• YOUR INSTRUCTIONS
Scan the entries for lines with the word "changed" and copy those lines.

==================================================

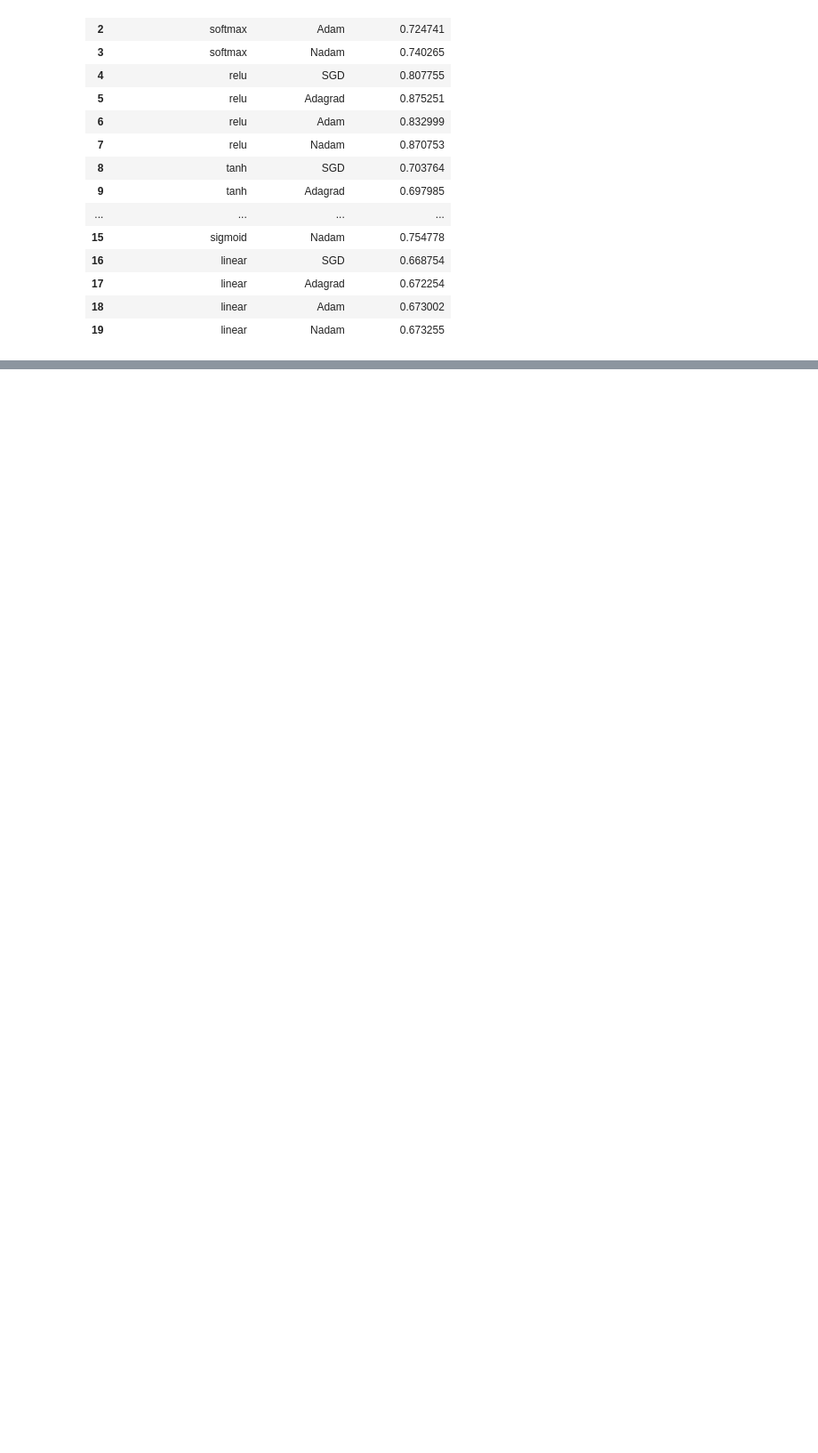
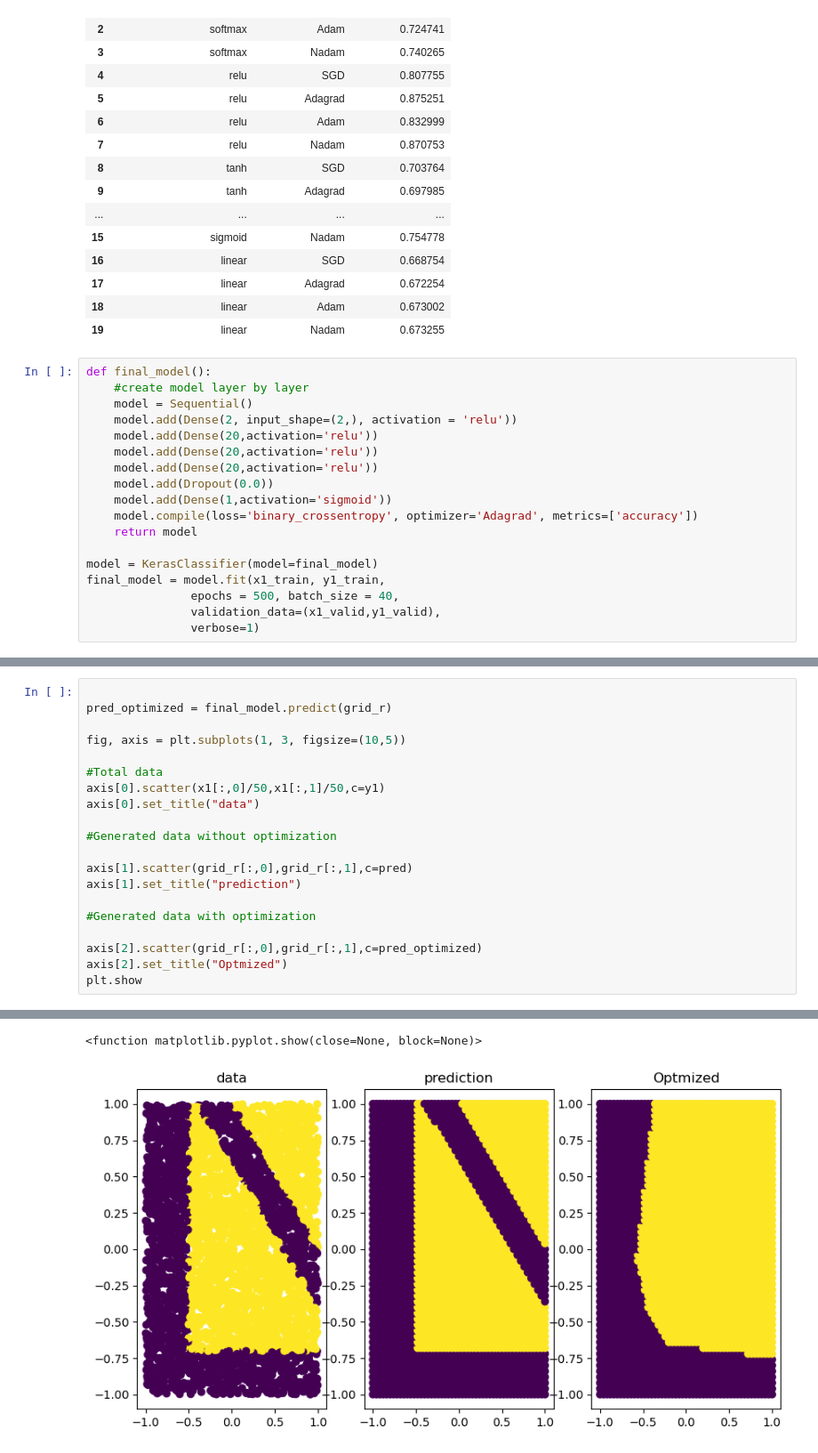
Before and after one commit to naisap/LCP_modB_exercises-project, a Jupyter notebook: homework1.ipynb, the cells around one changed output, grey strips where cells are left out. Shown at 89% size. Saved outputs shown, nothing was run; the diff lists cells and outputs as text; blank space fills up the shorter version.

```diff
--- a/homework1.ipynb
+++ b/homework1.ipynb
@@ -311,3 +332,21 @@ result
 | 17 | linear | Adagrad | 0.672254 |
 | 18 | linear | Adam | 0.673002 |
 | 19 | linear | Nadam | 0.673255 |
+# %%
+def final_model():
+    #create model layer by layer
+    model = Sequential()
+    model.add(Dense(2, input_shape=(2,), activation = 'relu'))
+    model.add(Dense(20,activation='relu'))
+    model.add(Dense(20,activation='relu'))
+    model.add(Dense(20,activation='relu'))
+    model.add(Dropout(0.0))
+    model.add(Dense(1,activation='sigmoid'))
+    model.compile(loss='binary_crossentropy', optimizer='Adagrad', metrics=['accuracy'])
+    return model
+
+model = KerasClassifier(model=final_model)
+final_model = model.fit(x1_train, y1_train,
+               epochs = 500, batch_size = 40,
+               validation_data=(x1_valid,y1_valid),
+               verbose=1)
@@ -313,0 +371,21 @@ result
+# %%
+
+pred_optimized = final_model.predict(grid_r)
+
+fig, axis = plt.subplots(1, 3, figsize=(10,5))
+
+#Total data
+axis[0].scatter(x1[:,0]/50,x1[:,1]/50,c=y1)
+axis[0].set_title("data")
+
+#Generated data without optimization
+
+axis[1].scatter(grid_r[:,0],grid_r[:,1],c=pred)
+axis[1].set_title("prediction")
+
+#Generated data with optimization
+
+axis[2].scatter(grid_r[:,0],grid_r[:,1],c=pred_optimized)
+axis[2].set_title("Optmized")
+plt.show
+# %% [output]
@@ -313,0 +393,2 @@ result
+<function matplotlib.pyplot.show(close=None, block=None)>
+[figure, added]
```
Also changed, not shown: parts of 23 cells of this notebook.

==================================================

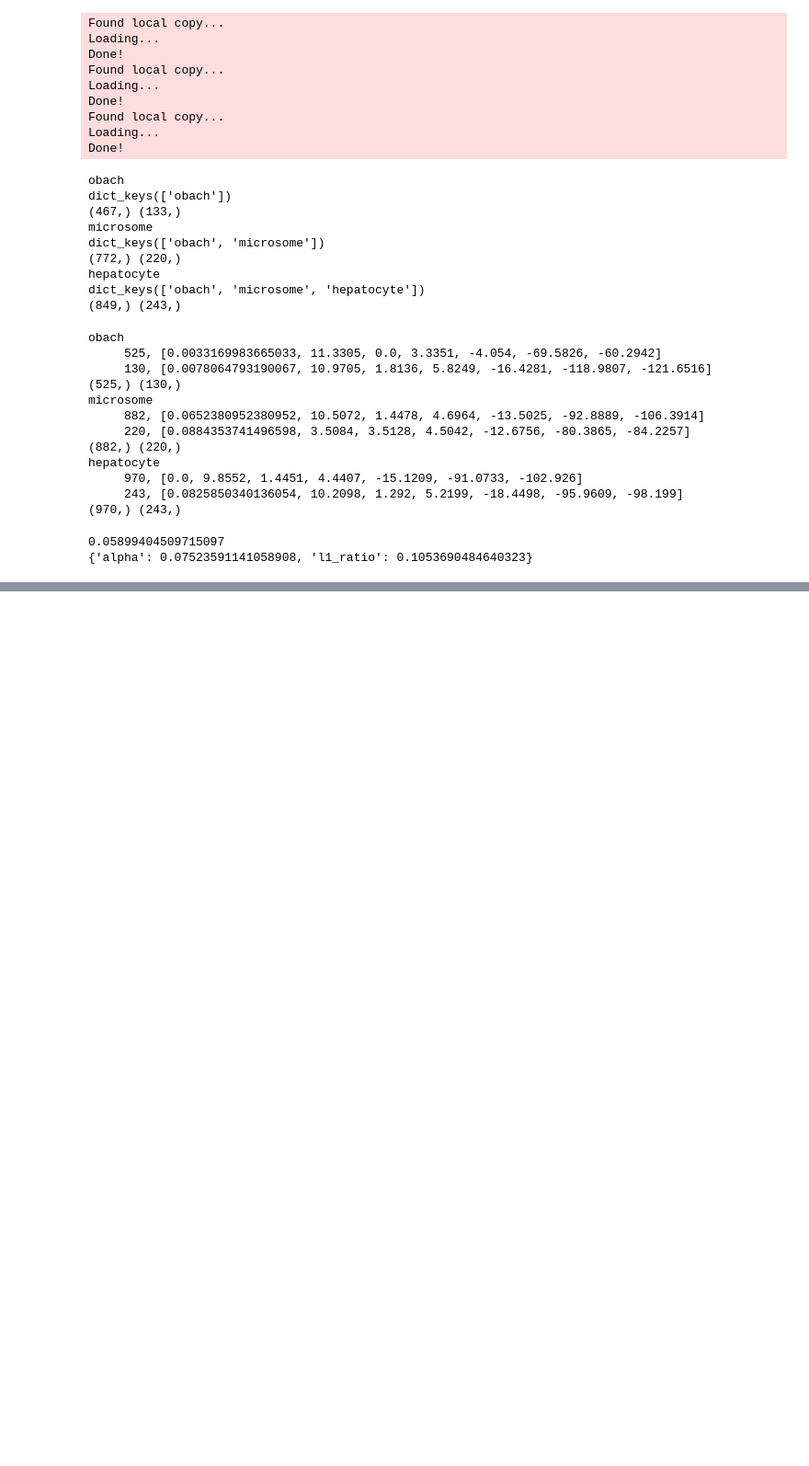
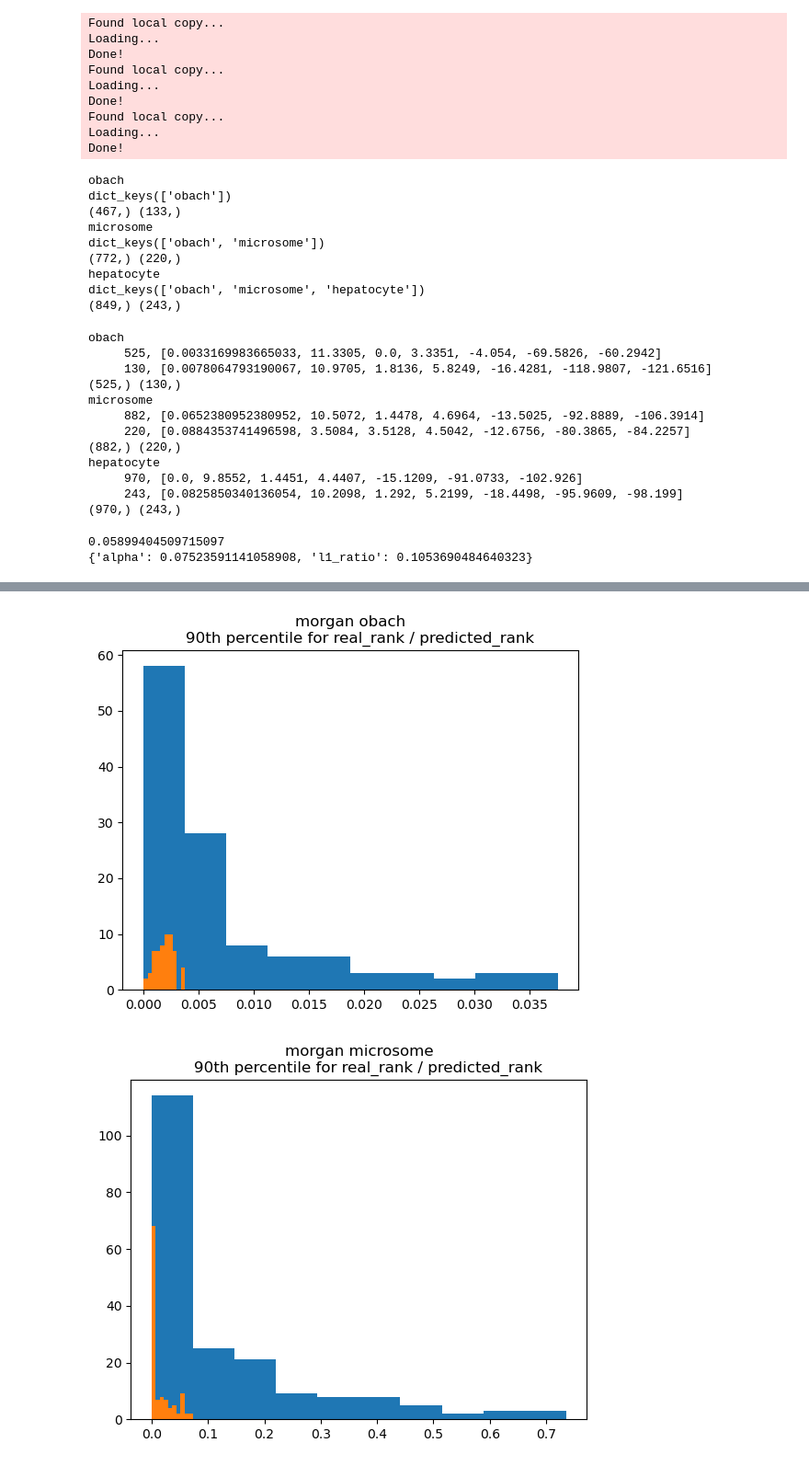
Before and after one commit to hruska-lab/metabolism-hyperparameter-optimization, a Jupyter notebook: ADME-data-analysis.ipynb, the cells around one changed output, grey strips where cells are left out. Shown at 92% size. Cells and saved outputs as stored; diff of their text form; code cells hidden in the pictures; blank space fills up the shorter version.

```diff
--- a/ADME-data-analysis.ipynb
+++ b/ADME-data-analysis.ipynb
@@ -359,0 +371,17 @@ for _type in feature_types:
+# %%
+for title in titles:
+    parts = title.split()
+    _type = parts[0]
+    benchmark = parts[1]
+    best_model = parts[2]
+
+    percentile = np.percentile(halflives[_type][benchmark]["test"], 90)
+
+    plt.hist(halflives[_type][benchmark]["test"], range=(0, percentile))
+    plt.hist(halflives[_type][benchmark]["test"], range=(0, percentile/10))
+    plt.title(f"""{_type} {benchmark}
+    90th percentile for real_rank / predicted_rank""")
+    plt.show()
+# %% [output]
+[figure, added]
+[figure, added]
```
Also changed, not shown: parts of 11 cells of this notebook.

==================================================

• SOLUTION
Before and after one commit to naisap/LCP_modB_exercises-project, a Jupyter notebook: homework1.ipynb, the cells around one changed output, grey strips where cells are left out. Shown at 89% size. Saved outputs shown, nothing was run; the diff lists cells and outputs as text; blank space fills up the shorter version.
Also changed, not shown: parts of 23 cells of this notebook.
Before and after one commit to hruska-lab/metabolism-hyperparameter-optimization, a Jupyter notebook: ADME-data-analysis.ipynb, the cells around one changed output, grey strips where cells are left out. Shown at 92% size. Cells and saved outputs as stored; diff of their text form; code cells hidden in the pictures; blank space fills up the shorter version.
Also changed, not shown: parts of 11 cells of this notebook.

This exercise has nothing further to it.